So that is my fitness and I am pretty fit at the moment. But what about my health?
I afraid it is not such a positive note here ... I had an evaluation last week (blood pressure and blood analysis) and the results have come back. The areas for concern are my systolic blood pressure number (121) - which is at the bottom of the "High Normal" range, and my cholesterol numbers. My total cholesterol number was 218 mg/dl which puts me in the "Borderline high" range. The HDL ("good cholesterol") number was fine (50), but the LDL ("bad cholesterol") was in the "Borderline high" range with a 141.
Jennifer has made an appointment with my doctor so we can figure out the right approach for getting my blood pressure and cholesterol back into normal ranges. Hopefully this won't involve drugs!!!
Last week capped off a solid block of training leading into some races this month. I've been very consistent and hope it pays off in my performances. Here's a picture of training over the last few weeks. The first week shown there is the week following the Lake Murray triathlon and then the remaining weeks until now. This week will be much lighter as I'm hoping to realize the fitness gains from this block going into the upcoming races.
The basic structure has been 10-12km of swimming (4 sessions per week), around 8.5 hours on the bike, with the run building to just over 30 miles last two weeks, and as much core strength work as I can squeeze in. Had I not crashed at Mt. Mitchell the cycling time for 5/18 week would have been quite a bit higher. Unfortunately I won't get the boost I was hoping for from Mitchell, but other than that, it's gone off without a hitch.
I have some ambitious goals for Festival of Flowers. Last year I finished 19th overall with a poor swim (27:48) and terrible run (43:54). This year I'm hoping to shave at least 6 minutes off my time from last year (2:13:47) and place in the top 10. Last year a 2:07 would have put you in 10th place. Maybe I'm being optimistic but I'm seeing 6 minutes on the swim and run alone with just a steady effort. I think 24 minutes on the swim is very realistic and I will be very disappointed if I run over 40 minutes!! Last year I rode just over an hour (1:00:23) for a near 24 mph average ... so obviously I'm aiming to redeem myself by going under an hour! The one thing to watch out for here is the heat. This is the first race on the circuit where the heat starts to play a role and, in the past, it has caught me off guard (hence the dismal run last year).
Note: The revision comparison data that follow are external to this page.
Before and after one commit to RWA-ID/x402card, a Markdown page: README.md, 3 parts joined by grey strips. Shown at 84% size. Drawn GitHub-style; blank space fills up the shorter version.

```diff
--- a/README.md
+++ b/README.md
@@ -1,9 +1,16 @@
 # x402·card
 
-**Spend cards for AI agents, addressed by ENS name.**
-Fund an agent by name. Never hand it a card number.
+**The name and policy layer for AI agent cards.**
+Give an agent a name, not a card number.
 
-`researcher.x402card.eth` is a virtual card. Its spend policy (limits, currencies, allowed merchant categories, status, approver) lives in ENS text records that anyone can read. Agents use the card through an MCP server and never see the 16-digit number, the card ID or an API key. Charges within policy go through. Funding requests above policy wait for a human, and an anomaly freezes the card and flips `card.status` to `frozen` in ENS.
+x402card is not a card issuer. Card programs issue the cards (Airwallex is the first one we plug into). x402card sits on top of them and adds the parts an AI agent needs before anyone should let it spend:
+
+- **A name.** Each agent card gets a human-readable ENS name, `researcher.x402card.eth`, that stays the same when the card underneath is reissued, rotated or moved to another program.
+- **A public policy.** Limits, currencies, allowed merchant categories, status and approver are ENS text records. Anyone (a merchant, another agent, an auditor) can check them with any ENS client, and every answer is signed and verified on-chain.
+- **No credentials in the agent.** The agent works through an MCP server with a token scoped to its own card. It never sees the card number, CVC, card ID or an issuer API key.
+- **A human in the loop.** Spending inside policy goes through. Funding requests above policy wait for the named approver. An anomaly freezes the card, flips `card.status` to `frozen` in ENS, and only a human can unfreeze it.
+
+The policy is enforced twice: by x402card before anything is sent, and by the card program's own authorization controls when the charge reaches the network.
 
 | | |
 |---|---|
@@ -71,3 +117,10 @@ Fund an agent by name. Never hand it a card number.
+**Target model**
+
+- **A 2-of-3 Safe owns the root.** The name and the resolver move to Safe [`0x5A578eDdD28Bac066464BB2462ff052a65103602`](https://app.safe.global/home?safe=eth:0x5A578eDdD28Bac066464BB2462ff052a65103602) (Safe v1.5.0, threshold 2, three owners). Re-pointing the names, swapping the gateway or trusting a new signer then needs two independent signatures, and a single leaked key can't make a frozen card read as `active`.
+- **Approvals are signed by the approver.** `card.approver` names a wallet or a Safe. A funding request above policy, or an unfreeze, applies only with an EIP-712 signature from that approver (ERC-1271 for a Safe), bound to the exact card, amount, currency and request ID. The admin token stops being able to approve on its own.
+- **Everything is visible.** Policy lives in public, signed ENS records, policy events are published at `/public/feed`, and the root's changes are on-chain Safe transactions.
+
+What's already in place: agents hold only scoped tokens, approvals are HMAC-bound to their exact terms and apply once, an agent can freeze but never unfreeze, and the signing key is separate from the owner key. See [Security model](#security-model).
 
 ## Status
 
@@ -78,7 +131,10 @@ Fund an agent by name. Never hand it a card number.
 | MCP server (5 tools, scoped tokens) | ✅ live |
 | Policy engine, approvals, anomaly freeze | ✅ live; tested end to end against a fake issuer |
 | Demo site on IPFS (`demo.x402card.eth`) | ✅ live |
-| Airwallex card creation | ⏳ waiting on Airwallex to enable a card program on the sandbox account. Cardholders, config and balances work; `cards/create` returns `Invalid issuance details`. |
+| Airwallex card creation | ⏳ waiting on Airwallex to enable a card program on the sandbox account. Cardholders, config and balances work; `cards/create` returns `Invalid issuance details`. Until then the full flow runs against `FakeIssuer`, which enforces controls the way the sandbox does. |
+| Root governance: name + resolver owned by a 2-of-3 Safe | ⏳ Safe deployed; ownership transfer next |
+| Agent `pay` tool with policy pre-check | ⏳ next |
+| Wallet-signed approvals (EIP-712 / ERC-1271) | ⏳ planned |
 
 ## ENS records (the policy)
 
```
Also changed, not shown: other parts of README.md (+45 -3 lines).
I'll leave you with this picture from last Monday. Me a my girls, relaxing on the boat and lovin' it.